four questions about rape during a gynecological or obstetrical examination

A third member of Elisabeth Borne’s government targeted by rape charges. An investigation was opened after the filing of two rape complaints against Chrysoula Zacharopoulou, the Secretary of State for Development, La Francophonie and International Partnerships, learned franceinfo Wednesday, June 22, confirming information from Marianne. This gynecologist by profession is criticized by two patients for actions performed without their consent during consultations. Can we talk about rape in this context? How to differentiate good medical practices from those punishable by law? Franceinfo takes stock.

1What is rape during a gynecological examination?

L’article 222-23 of the Penal Code defined as rape “any act of sexual penetration, of whatever nature, or any oral-genital act committed on the person of another or on the person of the perpetrator by violence, coercion, threat or surprise”. Clearly, two elements constitute rape: there must be an act of penetration (vagina, rectum, mouth), and this must have been committed by violence, constraint, threat or surprise.

The problem is therefore not the gynecological examinations themselves., but “acts of sexual penetration, whether performed digitally or with an object, which are not required by the medical protocol in the specific case of the patient, or which are performed without the patient’s consent”, explains to franceinfo Avi Bitton, a criminal lawyer who regularly defends victims of rape and sexual assault. As part of the charges against Chrysoula Zacharopoulou, the two complainants claim that they had not given their consent before the medical examination.

2What practices are authorized during a gynecological consultation?

In October 2021, the National College of French Gynecologists and Obstetricians (CNGOF) drafted a gynecology or obstetrics consultation charter (in PDF) listing a series of good practices. We read, for example, that “the clinical examination is not systematic”and that he “is preceded by an explanation of its objectives and modalities”. If a third party, such as a medical student, is present, the patient must also provide consent. And all “Any medical gesture or clinical examination carried out by the student is also subject to the agreement of the person being examined”. Article L1111-4 of the Public Health Code moreover precise “that no medical act or treatment may be performed without the free and informed consent of the person and this consent may be withdrawn at any time”.

Regarding the authorized gestures, “the exam may include breast palpation, abdominal palpation, a vaginal examination with a glove or finger cot, and the use of medical devices such as than a speculum or an endovaginal probe. In some cases, the use of a digital rectal examination after explanation may be justified”, also provides for the charter. But these practices must soon be clarified. “Clinical practice guidelines are being drafted and should be ready by the end of the year”assures franceinfo the CNGOF.

3How should the gynecologist collect the patient’s consent?

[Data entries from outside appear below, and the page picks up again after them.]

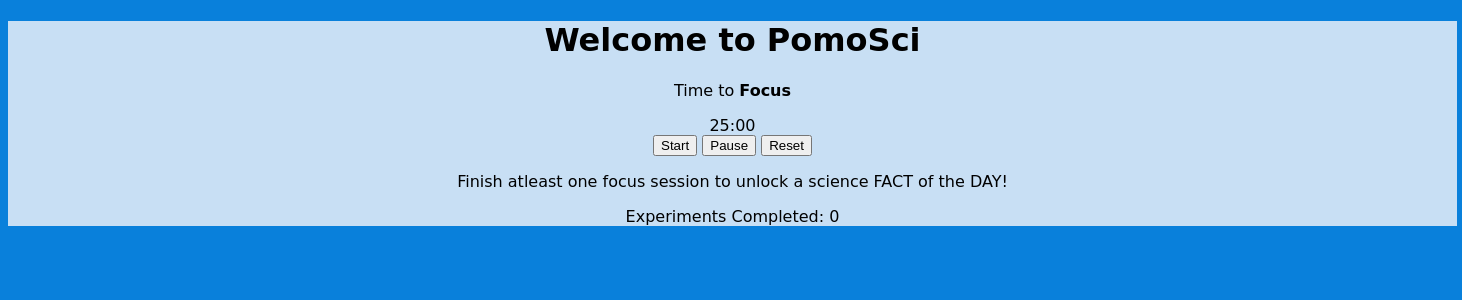
Repository: manayparikh1/Pomosci
Page: index.html
An editor plug-in stored every save of this project. The page is shown before and after the next save, followed by the edit.
The browser window is 1280 px wide. The page is 1457 px wide, then 1462 px, so the pictures cover 1462 px, including what lies to the right of the window. The pictures show the whole page.

Above is the page before, as saved 2026-11-13 13:14:18.

### index.html
<!DOCTYPE html>
<html lang="en">

<head>
    <meta charset="UTF-8">
    <meta name="viewport" content="width=device-width, initial-scale=1.0">
    <title><strong>PomoSci</strong></title>

    <head>

    <body>
        <!-- ======== HTML ======== -->
        <div class="lab_sci">
            <h1>Welcome to PomoSci</h1>
            <p id="mode">Time to <strong>Focus</strong></p>

            <div class="beaker is paused" id="beaker">
                <div id="liquid">
                    <span class="bubble"></span>
                    <span class="bubble"></span>
                    <span class="bubble"></span>
                    <span class="bubble"></span>
                </div>
            </div>
            <div id="time">25:00</div>
            <button onclick="start()">Start</button>
            <button onclick="pause()">Pause</button>
            <button onclick="reset()">Reset</button>

            <p id="fact">Finish atleast one focus session to unlock a science FACT of the DAY!</p>
            <p id="count">Experiments Completed: 0</p>

            <!-- ====Css--===-->

            <style>
                body {
                    font-family: Comic Sans MS, Comic Sans, cursive;
                    background-color: rgb(9, 128, 219);
                    text-align: center;
                }

                .lab_sci {
                    background-color: rgb(200, 223, 244);
                    width: 1449px;
                }

After the next save:
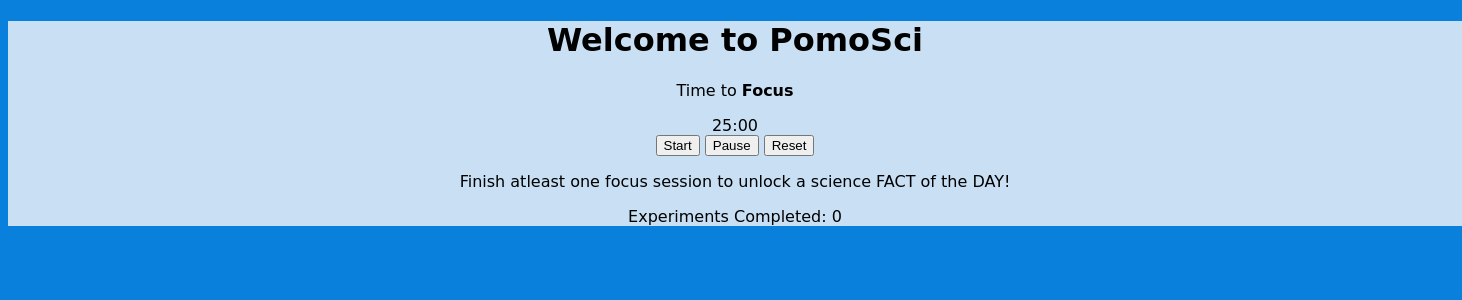
Saved 9 s later.
--- a/index.html
+++ b/index.html
@@ -41,5 +41,5 @@
 
                 .lab_sci {
                     background-color: rgb(200, 223, 244);
-                    width: 1449px;
+                    width: 1454px;
                 }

The CNGOF good practice charter specifies that the consultation in gynecology or obstetrics “is not a consultation like the others since it affects the privacy of patients” and “the woman’s oral agreement is obtained before any clinical examination.” Otherwise, “the examination must be able to be interrupted as soon as the patient expresses the will”.

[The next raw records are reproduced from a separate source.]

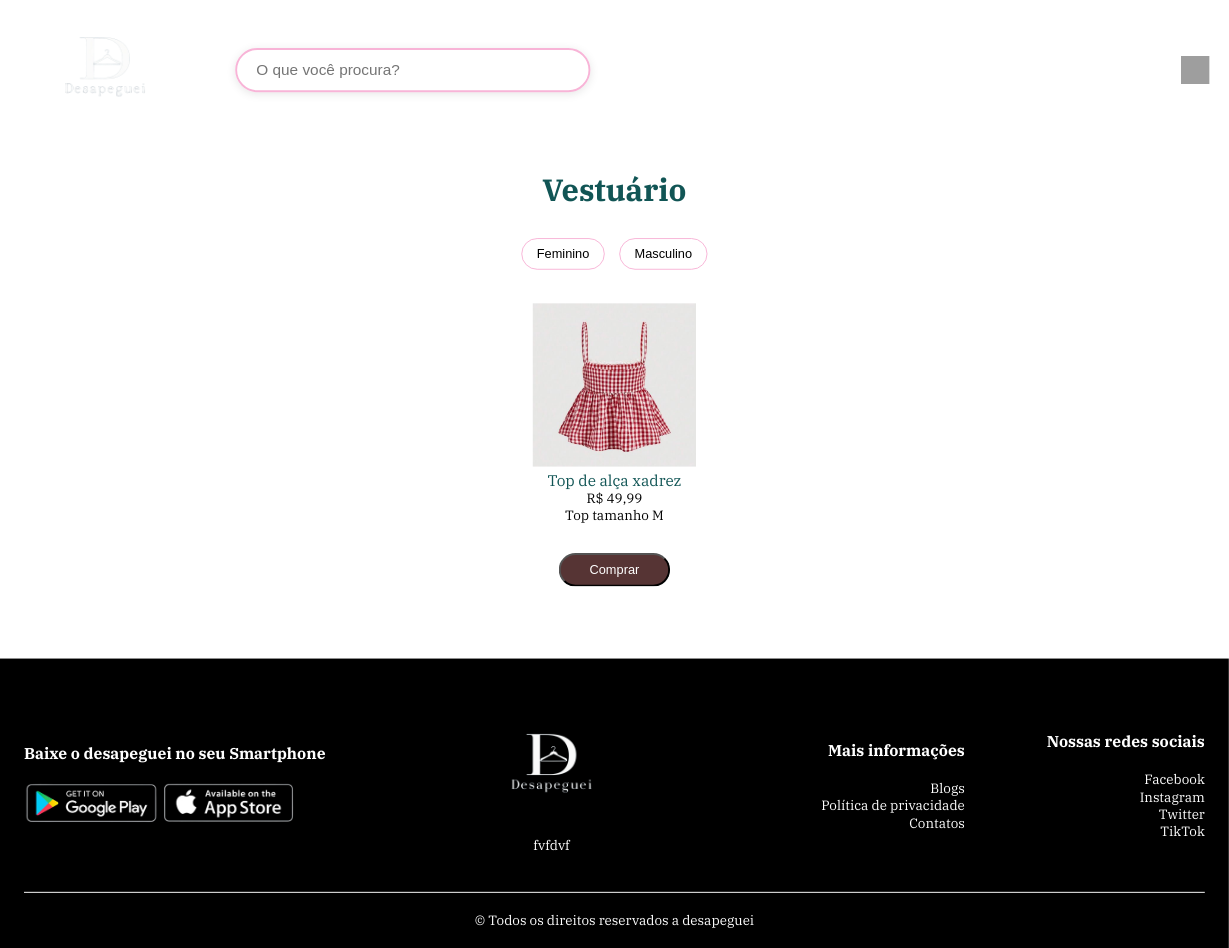
Repository: lanai-giani/Desapeguei
Page: http://localhost/desapeguei/categorias/vestuario.php?subcategoria=camisa
These files come from the project's save history. The page is drawn as it stood at one moment and after the next save; the edit follows.
The browser window is 1280 px wide. The pictures show the whole page, at 96% of full size.
Pictures or frames that could not be fetched are drawn as grey boxes. The page is run by PHP 8.4 with error messages shown; the project is at /var/www/html/. The database holds what the project's SQL file puts in it.

Above is the page before, as saved 2025-06-27 17:25:44.

After the next save:
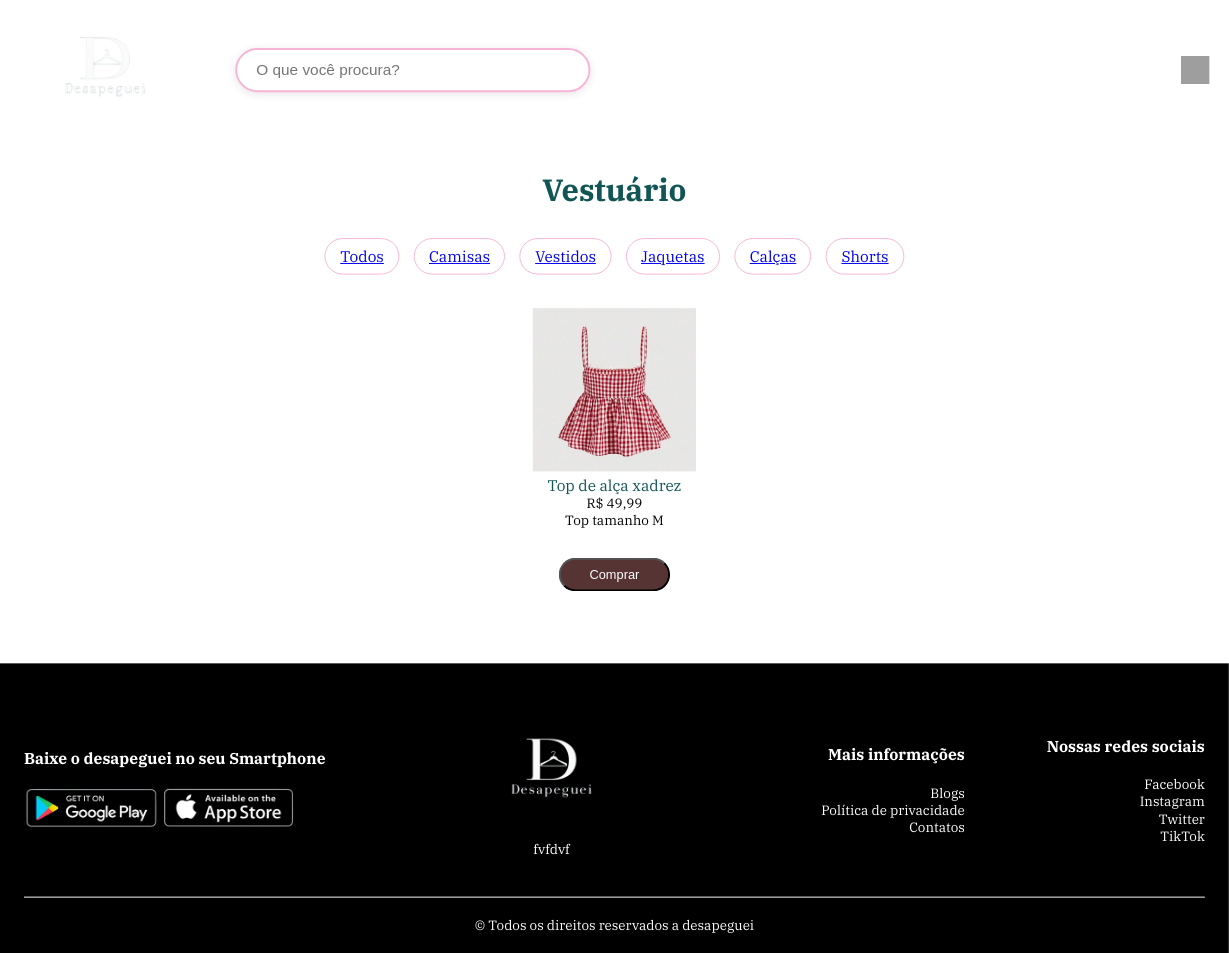
Saved 3 min 22 s later.
--- a/categorias/vestuario.php
+++ b/categorias/vestuario.php
@@ -50,8 +50,12 @@
         <h1 class="titulo-categoria">Vestuário</h1>
 
         <div class="filtros">
-            <button class="btn-filtro">Feminino</button>
-            <button class="btn-filtro">Masculino</button>
+            <a href="vestuario.php" class="btn-filtro <?= empty($_GET['subcategoria']) ? 'ativo' : '' ?>">Todos</a>
+            <a href="vestuario.php?subcategoria=camisa" class="btn-filtro <?= ($_GET['subcategoria'] ?? '') === 'camisa' ? 'ativo' : '' ?>">Camisas</a>
+            <a href="vestuario.php?subcategoria=vestido" class="btn-filtro <?= ($_GET['subcategoria'] ?? '') === 'vestido' ? 'ativo' : '' ?>">Vestidos</a>
+            <a href="vestuario.php?subcategoria=jaqueta" class="btn-filtro <?= ($_GET['subcategoria'] ?? '') === 'jaqueta' ? 'ativo' : '' ?>">Jaquetas</a>
+            <a href="vestuario.php?subcategoria=calça" class="btn-filtro <?= ($_GET['subcategoria'] ?? '') === 'calça' ? 'ativo' : '' ?>">Calças</a>
+            <a href="vestuario.php?subcategoria=short" class="btn-filtro <?= ($_GET['subcategoria'] ?? '') === 'short' ? 'ativo' : '' ?>">Shorts</a>
         </div>
 
         <div class="linha produtos-container">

But this practice could change. “The problematic point in rape cases is the existence of proof of consent, because we are in word against word”notes criminal lawyer Avi Bitton. Among the possible changes, the latter notes that the signature, by the patient, of a written form of consent to the medical examination, as is customary for other types of acts, would make it possible to formalize the collection of the consent of the examined patient.

4Had other women already denounced similar facts?

Yes. In 2014, many women spoke on social networks to denounce the gynecological violence of which they considered themselves victims with the hashtag #PayYourUterus. In June 2018, the High Council for Equality between Women and Men published a report on the “sexist acts during gynecological and obstetrical follow-up”noting that 3.4% of complaints filed with the disciplinary bodies of the College of Physicians in 2016 relate to sexual assault and rape committed by doctors.

In recent years, several gynecologists have also received complaints from a large number of patients. Among them is Professor Emile Daraï, specialist in endometriosis and former head of service at Tenon Hospital (AP-HP), with whom Chrysoula Zacharopoulou worked. He has been under investigation since January 3 for rape charges involving at least 25 patients, which he disputes.